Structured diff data
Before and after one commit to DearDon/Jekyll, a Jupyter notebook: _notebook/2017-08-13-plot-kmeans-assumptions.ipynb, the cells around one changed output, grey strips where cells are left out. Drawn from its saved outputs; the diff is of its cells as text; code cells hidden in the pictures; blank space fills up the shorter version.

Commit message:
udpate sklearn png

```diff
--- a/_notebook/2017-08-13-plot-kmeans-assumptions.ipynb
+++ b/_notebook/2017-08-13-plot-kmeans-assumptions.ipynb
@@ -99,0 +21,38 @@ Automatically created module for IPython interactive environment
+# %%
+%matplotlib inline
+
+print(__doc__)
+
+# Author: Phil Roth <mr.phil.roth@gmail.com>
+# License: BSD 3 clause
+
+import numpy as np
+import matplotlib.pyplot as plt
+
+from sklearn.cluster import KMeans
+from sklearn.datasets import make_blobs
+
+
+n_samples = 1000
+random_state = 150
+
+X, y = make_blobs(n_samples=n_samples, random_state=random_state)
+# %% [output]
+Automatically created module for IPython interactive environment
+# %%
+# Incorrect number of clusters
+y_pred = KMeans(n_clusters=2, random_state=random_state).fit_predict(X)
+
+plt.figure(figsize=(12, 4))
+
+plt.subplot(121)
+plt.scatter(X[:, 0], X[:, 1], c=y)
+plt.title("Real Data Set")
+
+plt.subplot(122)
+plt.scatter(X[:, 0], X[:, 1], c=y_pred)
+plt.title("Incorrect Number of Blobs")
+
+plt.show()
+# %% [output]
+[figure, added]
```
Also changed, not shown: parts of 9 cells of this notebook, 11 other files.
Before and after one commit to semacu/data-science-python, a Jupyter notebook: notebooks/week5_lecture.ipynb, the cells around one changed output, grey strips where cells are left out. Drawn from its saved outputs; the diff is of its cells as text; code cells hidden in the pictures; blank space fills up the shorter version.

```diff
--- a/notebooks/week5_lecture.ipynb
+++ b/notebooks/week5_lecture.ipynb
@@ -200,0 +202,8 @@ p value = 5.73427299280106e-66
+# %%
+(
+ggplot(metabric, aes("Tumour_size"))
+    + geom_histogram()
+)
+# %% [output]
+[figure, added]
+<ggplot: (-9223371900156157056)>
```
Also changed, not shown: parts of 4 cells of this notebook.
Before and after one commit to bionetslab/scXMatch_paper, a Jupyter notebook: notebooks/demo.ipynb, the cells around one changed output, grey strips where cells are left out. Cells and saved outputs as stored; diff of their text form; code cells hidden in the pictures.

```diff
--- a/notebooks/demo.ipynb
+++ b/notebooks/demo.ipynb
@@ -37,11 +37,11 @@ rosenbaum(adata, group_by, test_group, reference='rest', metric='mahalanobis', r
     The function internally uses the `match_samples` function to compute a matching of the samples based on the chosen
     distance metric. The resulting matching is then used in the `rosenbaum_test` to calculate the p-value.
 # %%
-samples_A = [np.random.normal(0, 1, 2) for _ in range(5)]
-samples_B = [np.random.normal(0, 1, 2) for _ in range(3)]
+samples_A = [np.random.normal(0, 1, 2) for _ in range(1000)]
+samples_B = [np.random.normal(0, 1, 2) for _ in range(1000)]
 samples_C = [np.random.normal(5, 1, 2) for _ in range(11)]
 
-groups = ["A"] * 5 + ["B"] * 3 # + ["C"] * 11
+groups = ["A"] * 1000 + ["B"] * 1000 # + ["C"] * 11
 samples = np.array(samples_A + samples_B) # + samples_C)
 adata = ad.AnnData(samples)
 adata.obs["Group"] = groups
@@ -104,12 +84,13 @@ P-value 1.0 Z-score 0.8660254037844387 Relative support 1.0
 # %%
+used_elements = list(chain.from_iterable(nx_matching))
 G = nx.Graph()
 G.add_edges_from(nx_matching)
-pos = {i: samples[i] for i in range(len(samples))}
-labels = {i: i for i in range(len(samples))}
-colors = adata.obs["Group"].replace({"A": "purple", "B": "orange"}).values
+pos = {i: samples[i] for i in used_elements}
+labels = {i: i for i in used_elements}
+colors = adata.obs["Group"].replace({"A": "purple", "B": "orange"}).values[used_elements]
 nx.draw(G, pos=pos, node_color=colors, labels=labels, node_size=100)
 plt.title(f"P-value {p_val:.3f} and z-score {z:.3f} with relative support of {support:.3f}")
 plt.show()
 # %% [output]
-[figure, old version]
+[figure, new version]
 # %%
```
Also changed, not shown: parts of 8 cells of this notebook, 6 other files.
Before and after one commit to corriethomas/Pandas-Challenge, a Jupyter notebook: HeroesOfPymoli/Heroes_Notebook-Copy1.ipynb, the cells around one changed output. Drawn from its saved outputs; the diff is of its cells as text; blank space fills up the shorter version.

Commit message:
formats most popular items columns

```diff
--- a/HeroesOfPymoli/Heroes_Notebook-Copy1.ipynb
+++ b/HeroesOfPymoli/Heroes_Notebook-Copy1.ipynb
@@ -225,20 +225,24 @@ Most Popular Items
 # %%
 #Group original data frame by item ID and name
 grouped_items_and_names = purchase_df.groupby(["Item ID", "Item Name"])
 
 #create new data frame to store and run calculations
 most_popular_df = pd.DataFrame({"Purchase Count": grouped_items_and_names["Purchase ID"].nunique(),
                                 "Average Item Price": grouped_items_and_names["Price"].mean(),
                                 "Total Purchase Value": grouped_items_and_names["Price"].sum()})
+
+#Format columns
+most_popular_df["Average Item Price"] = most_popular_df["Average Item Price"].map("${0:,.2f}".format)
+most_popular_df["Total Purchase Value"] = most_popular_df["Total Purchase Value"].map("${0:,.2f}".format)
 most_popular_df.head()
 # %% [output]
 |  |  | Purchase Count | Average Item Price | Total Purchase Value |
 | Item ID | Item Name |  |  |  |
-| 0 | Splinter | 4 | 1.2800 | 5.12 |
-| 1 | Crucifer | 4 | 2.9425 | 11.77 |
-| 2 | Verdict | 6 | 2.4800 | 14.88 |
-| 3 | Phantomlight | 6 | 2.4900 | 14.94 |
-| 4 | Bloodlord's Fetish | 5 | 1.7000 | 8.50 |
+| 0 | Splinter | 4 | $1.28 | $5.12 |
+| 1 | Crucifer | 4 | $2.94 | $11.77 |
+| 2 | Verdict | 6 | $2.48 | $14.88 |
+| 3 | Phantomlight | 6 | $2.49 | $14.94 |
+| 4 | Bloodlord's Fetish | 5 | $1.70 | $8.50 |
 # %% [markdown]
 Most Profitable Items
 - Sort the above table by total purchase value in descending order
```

■ How to complete this task: With nothing added or dropped, write out every entry.

■ Solved exercise:
Before and after one commit to DearDon/Jekyll, a Jupyter notebook: _notebook/2017-08-13-plot-kmeans-assumptions.ipynb, the cells around one changed output, grey strips where cells are left out. Drawn from its saved outputs; the diff is of its cells as text; code cells hidden in the pictures; blank space fills up the shorter version.

Commit message:
udpate sklearn png

```diff
--- a/_notebook/2017-08-13-plot-kmeans-assumptions.ipynb
+++ b/_notebook/2017-08-13-plot-kmeans-assumptions.ipynb
@@ -99,0 +21,38 @@ Automatically created module for IPython interactive environment
+# %%
+%matplotlib inline
+
+print(__doc__)
+
+# Author: Phil Roth <mr.phil.roth@gmail.com>
+# License: BSD 3 clause
+
+import numpy as np
+import matplotlib.pyplot as plt
+
+from sklearn.cluster import KMeans
+from sklearn.datasets import make_blobs
+
+
+n_samples = 1000
+random_state = 150
+
+X, y = make_blobs(n_samples=n_samples, random_state=random_state)
+# %% [output]
+Automatically created module for IPython interactive environment
+# %%
+# Incorrect number of clusters
+y_pred = KMeans(n_clusters=2, random_state=random_state).fit_predict(X)
+
+plt.figure(figsize=(12, 4))
+
+plt.subplot(121)
+plt.scatter(X[:, 0], X[:, 1], c=y)
+plt.title("Real Data Set")
+
+plt.subplot(122)
+plt.scatter(X[:, 0], X[:, 1], c=y_pred)
+plt.title("Incorrect Number of Blobs")
+
+plt.show()
+# %% [output]
+[figure, added]
```
Also changed, not shown: parts of 9 cells of this notebook, 11 other files.
Before and after one commit to semacu/data-science-python, a Jupyter notebook: notebooks/week5_lecture.ipynb, the cells around one changed output, grey strips where cells are left out. Drawn from its saved outputs; the diff is of its cells as text; code cells hidden in the pictures; blank space fills up the shorter version.

```diff
--- a/notebooks/week5_lecture.ipynb
+++ b/notebooks/week5_lecture.ipynb
@@ -200,0 +202,8 @@ p value = 5.73427299280106e-66
+# %%
+(
+ggplot(metabric, aes("Tumour_size"))
+    + geom_histogram()
+)
+# %% [output]
+[figure, added]
+<ggplot: (-9223371900156157056)>
```
Also changed, not shown: parts of 4 cells of this notebook.
Before and after one commit to bionetslab/scXMatch_paper, a Jupyter notebook: notebooks/demo.ipynb, the cells around one changed output, grey strips where cells are left out. Cells and saved outputs as stored; diff of their text form; code cells hidden in the pictures.

```diff
--- a/notebooks/demo.ipynb
+++ b/notebooks/demo.ipynb
@@ -37,11 +37,11 @@ rosenbaum(adata, group_by, test_group, reference='rest', metric='mahalanobis', r
     The function internally uses the `match_samples` function to compute a matching of the samples based on the chosen
     distance metric. The resulting matching is then used in the `rosenbaum_test` to calculate the p-value.
 # %%
-samples_A = [np.random.normal(0, 1, 2) for _ in range(5)]
-samples_B = [np.random.normal(0, 1, 2) for _ in range(3)]
+samples_A = [np.random.normal(0, 1, 2) for _ in range(1000)]
+samples_B = [np.random.normal(0, 1, 2) for _ in range(1000)]
 samples_C = [np.random.normal(5, 1, 2) for _ in range(11)]
 
-groups = ["A"] * 5 + ["B"] * 3 # + ["C"] * 11
+groups = ["A"] * 1000 + ["B"] * 1000 # + ["C"] * 11
 samples = np.array(samples_A + samples_B) # + samples_C)
 adata = ad.AnnData(samples)
 adata.obs["Group"] = groups
@@ -104,12 +84,13 @@ P-value 1.0 Z-score 0.8660254037844387 Relative support 1.0
 # %%
+used_elements = list(chain.from_iterable(nx_matching))
 G = nx.Graph()
 G.add_edges_from(nx_matching)
-pos = {i: samples[i] for i in range(len(samples))}
-labels = {i: i for i in range(len(samples))}
-colors = adata.obs["Group"].replace({"A": "purple", "B": "orange"}).values
+pos = {i: samples[i] for i in used_elements}
+labels = {i: i for i in used_elements}
+colors = adata.obs["Group"].replace({"A": "purple", "B": "orange"}).values[used_elements]
 nx.draw(G, pos=pos, node_color=colors, labels=labels, node_size=100)
 plt.title(f"P-value {p_val:.3f} and z-score {z:.3f} with relative support of {support:.3f}")
 plt.show()
 # %% [output]
-[figure, old version]
+[figure, new version]
 # %%
```
Also changed, not shown: parts of 8 cells of this notebook, 6 other files.
Before and after one commit to corriethomas/Pandas-Challenge, a Jupyter notebook: HeroesOfPymoli/Heroes_Notebook-Copy1.ipynb, the cells around one changed output. Drawn from its saved outputs; the diff is of its cells as text; blank space fills up the shorter version.

Commit message:
formats most popular items columns

```diff
--- a/HeroesOfPymoli/Heroes_Notebook-Copy1.ipynb
+++ b/HeroesOfPymoli/Heroes_Notebook-Copy1.ipynb
@@ -225,20 +225,24 @@ Most Popular Items
 # %%
 #Group original data frame by item ID and name
 grouped_items_and_names = purchase_df.groupby(["Item ID", "Item Name"])
 
 #create new data frame to store and run calculations
 most_popular_df = pd.DataFrame({"Purchase Count": grouped_items_and_names["Purchase ID"].nunique(),
                                 "Average Item Price": grouped_items_and_names["Price"].mean(),
                                 "Total Purchase Value": grouped_items_and_names["Price"].sum()})
+
+#Format columns
+most_popular_df["Average Item Price"] = most_popular_df["Average Item Price"].map("${0:,.2f}".format)
+most_popular_df["Total Purchase Value"] = most_popular_df["Total Purchase Value"].map("${0:,.2f}".format)
 most_popular_df.head()
 # %% [output]
 |  |  | Purchase Count | Average Item Price | Total Purchase Value |
 | Item ID | Item Name |  |  |  |
-| 0 | Splinter | 4 | 1.2800 | 5.12 |
-| 1 | Crucifer | 4 | 2.9425 | 11.77 |
-| 2 | Verdict | 6 | 2.4800 | 14.88 |
-| 3 | Phantomlight | 6 | 2.4900 | 14.94 |
-| 4 | Bloodlord's Fetish | 5 | 1.7000 | 8.50 |
+| 0 | Splinter | 4 | $1.28 | $5.12 |
+| 1 | Crucifer | 4 | $2.94 | $11.77 |
+| 2 | Verdict | 6 | $2.48 | $14.88 |
+| 3 | Phantomlight | 6 | $2.49 | $14.94 |
+| 4 | Bloodlord's Fetish | 5 | $1.70 | $8.50 |
 # %% [markdown]
 Most Profitable Items
 - Sort the above table by total purchase value in descending order
```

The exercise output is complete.